Southern tick-associated rash illness (STARI) or Masters’ disease is an emerging infectious disease related to Lyme disease that occurs in southeastern and south-central United States. It is spread by tick bites, but the organism that causes the infection is unknown.
This illness is a tick-borne disease carried by the lone star tick Amblyomma americanum. This tick was first proposed as a possible vector of disease in 1984, and the illnesses associated with the tick called “Lyme-like disease”, but it was not recognized to be distinct from Lyme disease until the late 1990s.
Several studies have failed to detect Borrelia burgdorferi, which is the causative agent of Lyme disease, in patients from the southern United States.
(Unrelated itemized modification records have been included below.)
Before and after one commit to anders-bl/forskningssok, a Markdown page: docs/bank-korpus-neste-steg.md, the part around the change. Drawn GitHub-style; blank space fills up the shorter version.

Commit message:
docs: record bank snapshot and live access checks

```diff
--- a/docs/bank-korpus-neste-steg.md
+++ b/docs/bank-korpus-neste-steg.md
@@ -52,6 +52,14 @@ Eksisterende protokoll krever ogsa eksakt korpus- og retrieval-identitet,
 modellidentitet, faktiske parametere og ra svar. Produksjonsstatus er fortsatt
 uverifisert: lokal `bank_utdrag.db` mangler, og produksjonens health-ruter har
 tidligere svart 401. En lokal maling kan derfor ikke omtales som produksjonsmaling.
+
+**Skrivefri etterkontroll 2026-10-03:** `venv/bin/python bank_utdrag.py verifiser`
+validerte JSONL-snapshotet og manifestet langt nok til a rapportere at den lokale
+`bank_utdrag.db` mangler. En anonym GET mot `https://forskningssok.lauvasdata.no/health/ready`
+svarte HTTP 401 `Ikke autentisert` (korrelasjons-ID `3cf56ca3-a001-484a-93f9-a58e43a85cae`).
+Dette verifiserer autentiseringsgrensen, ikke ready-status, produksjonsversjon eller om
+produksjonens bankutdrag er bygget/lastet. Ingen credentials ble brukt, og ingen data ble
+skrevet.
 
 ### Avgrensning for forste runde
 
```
This disease may be caused by the related bacterium Borrelia lonestari, which is a spirochete first isolated in culture in 2004. However, this conclusion is controversial since the spirochete is not detected in all cases of the syndrome, which has led some authors to argue that the illness is not caused by a bacterial pathogen